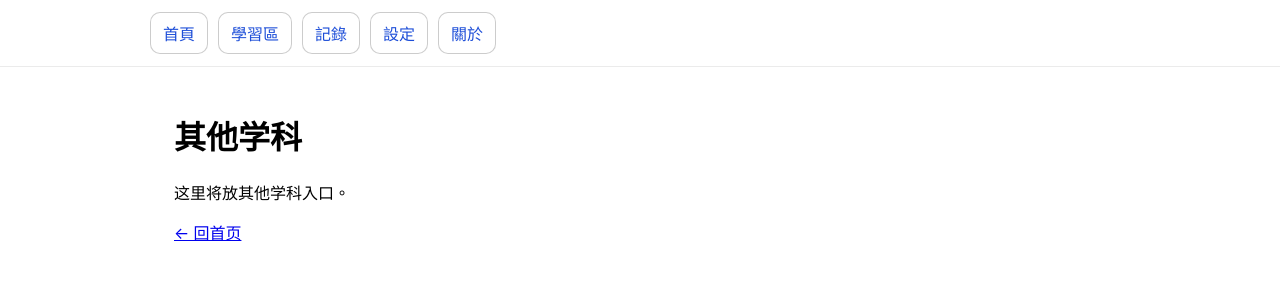
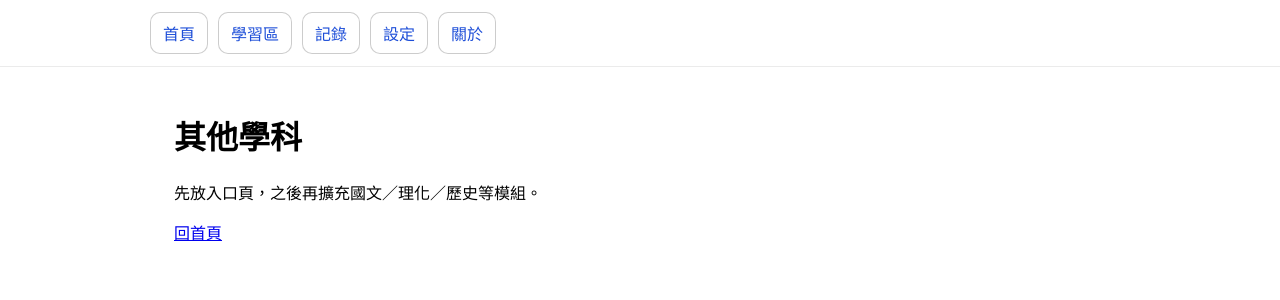
Before and after one commit to boos88978857-svg/ai-intelligent-learning-machine, a Next.js app: page /subjects in a window 1280 px wide. Shown: the top 300 px of the page. Built offline with nearby package versions, Linux system fonts and the light colour scheme.

Commit message:
更新 page.tsx

```diff
--- a/app/subjects/page.tsx
+++ b/app/subjects/page.tsx
@@ -1,9 +1,11 @@
-export default function Page() {
+import Link from "next/link";
+
+export default function SubjectsPage() {
   return (
     <main style={{ padding: 24 }}>
-      <h1>其他学科</h1>
-      <p>这里将放其他学科入口。</p>
-      <a href="/">← 回首页</a>
+      <h1>其他學科</h1>
+      <p>先放入口頁，之後再擴充國文／理化／歷史等模組。</p>
+      <p><Link href="/">回首頁</Link></p>
     </main>
   );
 }
```
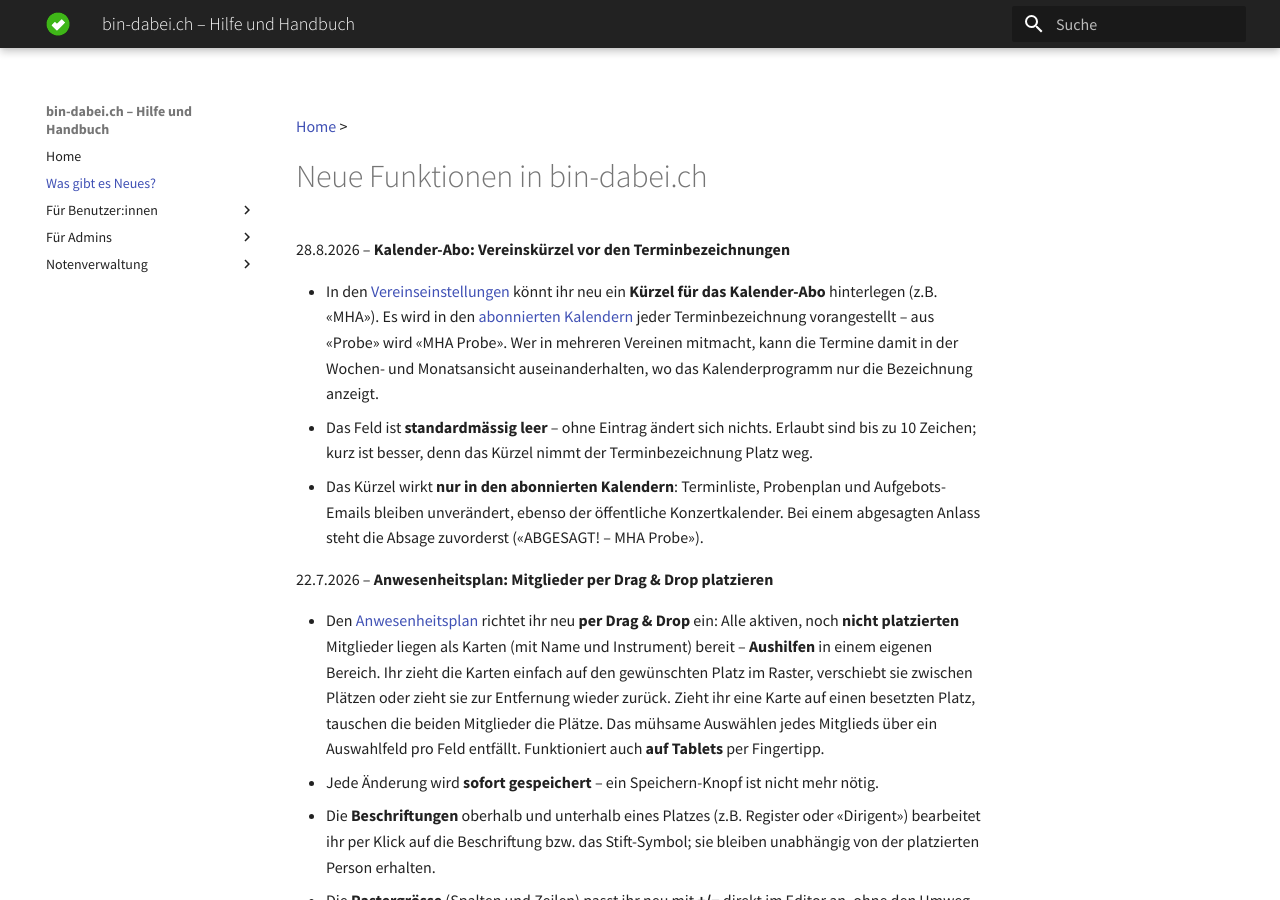
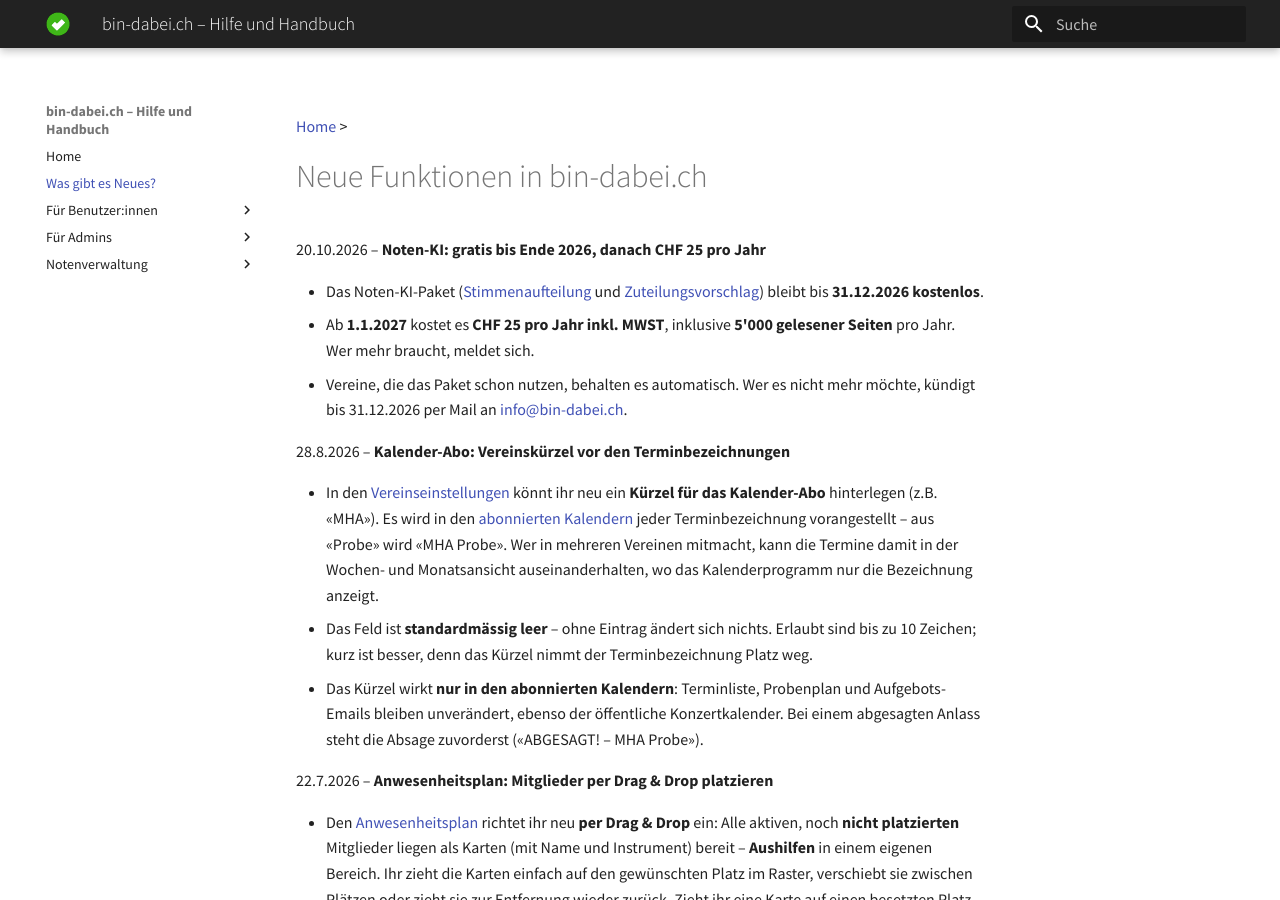
Before and after one commit to ritterg/bin-dabei-dokumentation, an MkDocs documentation site: the page built from docs/changelog.md, in a window 1280 px wide and 900 px high. Built offline with MkDocs 1.6.1 and Material for MkDocs 9.7.7, drawn with Linux system fonts in a browser that asks for light colours; some web fonts are replaced.

Commit message:
docs: Noten-KI pricing from 2027 and cancellation deadline
Free until 31.12.2026, then CHF 25/year incl. VAT with 5,000 pages.

Co-Authored-By: Claude Opus 5.5 <noreply@anthropic.com>

```diff
--- a/docs/changelog.md
+++ b/docs/changelog.md
@@ -1,6 +1,12 @@
 [Home](/) >
 
 # Neue Funktionen in bin-dabei.ch
+
+20.10.2026 – **Noten-KI: gratis bis Ende 2026, danach CHF 25 pro Jahr**
+
+- Das Noten-KI-Paket ([Stimmenaufteilung](/noten/stimmenaufteilung) und [Zuteilungsvorschlag](/noten/stimmen-zuteilen#automatischer-vorschlag)) bleibt bis **31.12.2026 kostenlos**.
+- Ab **1.1.2027** kostet es **CHF 25 pro Jahr inkl. MWST**, inklusive **5'000 gelesener Seiten** pro Jahr. Wer mehr braucht, meldet sich.
+- Vereine, die das Paket schon nutzen, behalten es automatisch. Wer es nicht mehr möchte, kündigt bis 31.12.2026 per Mail an [info@bin-dabei.ch](mailto:info@bin-dabei.ch).
 
 28.8.2026 – **Kalender-Abo: Vereinskürzel vor den Terminbezeichnungen**
 
```
Also changed, not shown: docs/noten/stimmen-zuteilen.md (+1 -1 lines), docs/noten/stimmenaufteilung.md (+3 -1 lines).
##########
### What needs to be done:
Make an exact copy of the listing. Leave its pictures out.

### Solution to the problem:
Before and after one commit to boos88978857-svg/ai-intelligent-learning-machine, a Next.js app: page /subjects in a window 1280 px wide. Shown: the top 300 px of the page. Built offline with nearby package versions, Linux system fonts and the light colour scheme.

Commit message:
更新 page.tsx

```diff
--- a/app/subjects/page.tsx
+++ b/app/subjects/page.tsx
@@ -1,9 +1,11 @@
-export default function Page() {
+import Link from "next/link";
+
+export default function SubjectsPage() {
   return (
     <main style={{ padding: 24 }}>
-      <h1>其他学科</h1>
-      <p>这里将放其他学科入口。</p>
-      <a href="/">← 回首页</a>
+      <h1>其他學科</h1>
+      <p>先放入口頁，之後再擴充國文／理化／歷史等模組。</p>
+      <p><Link href="/">回首頁</Link></p>
     </main>
   );
 }
```
Before and after one commit to ritterg/bin-dabei-dokumentation, an MkDocs documentation site: the page built from docs/changelog.md, in a window 1280 px wide and 900 px high. Built offline with MkDocs 1.6.1 and Material for MkDocs 9.7.7, drawn with Linux system fonts in a browser that asks for light colours; some web fonts are replaced.

Commit message:
docs: Noten-KI pricing from 2027 and cancellation deadline
Free until 31.12.2026, then CHF 25/year incl. VAT with 5,000 pages.

Co-Authored-By: Claude Opus 5.5 <noreply@anthropic.com>

```diff
--- a/docs/changelog.md
+++ b/docs/changelog.md
@@ -1,6 +1,12 @@
 [Home](/) >
 
 # Neue Funktionen in bin-dabei.ch
+
+20.10.2026 – **Noten-KI: gratis bis Ende 2026, danach CHF 25 pro Jahr**
+
+- Das Noten-KI-Paket ([Stimmenaufteilung](/noten/stimmenaufteilung) und [Zuteilungsvorschlag](/noten/stimmen-zuteilen#automatischer-vorschlag)) bleibt bis **31.12.2026 kostenlos**.
+- Ab **1.1.2027** kostet es **CHF 25 pro Jahr inkl. MWST**, inklusive **5'000 gelesener Seiten** pro Jahr. Wer mehr braucht, meldet sich.
+- Vereine, die das Paket schon nutzen, behalten es automatisch. Wer es nicht mehr möchte, kündigt bis 31.12.2026 per Mail an [info@bin-dabei.ch](mailto:info@bin-dabei.ch).
 
 28.8.2026 – **Kalender-Abo: Vereinskürzel vor den Terminbezeichnungen**
 
```
Also changed, not shown: docs/noten/stimmen-zuteilen.md (+1 -1 lines), docs/noten/stimmenaufteilung.md (+3 -1 lines).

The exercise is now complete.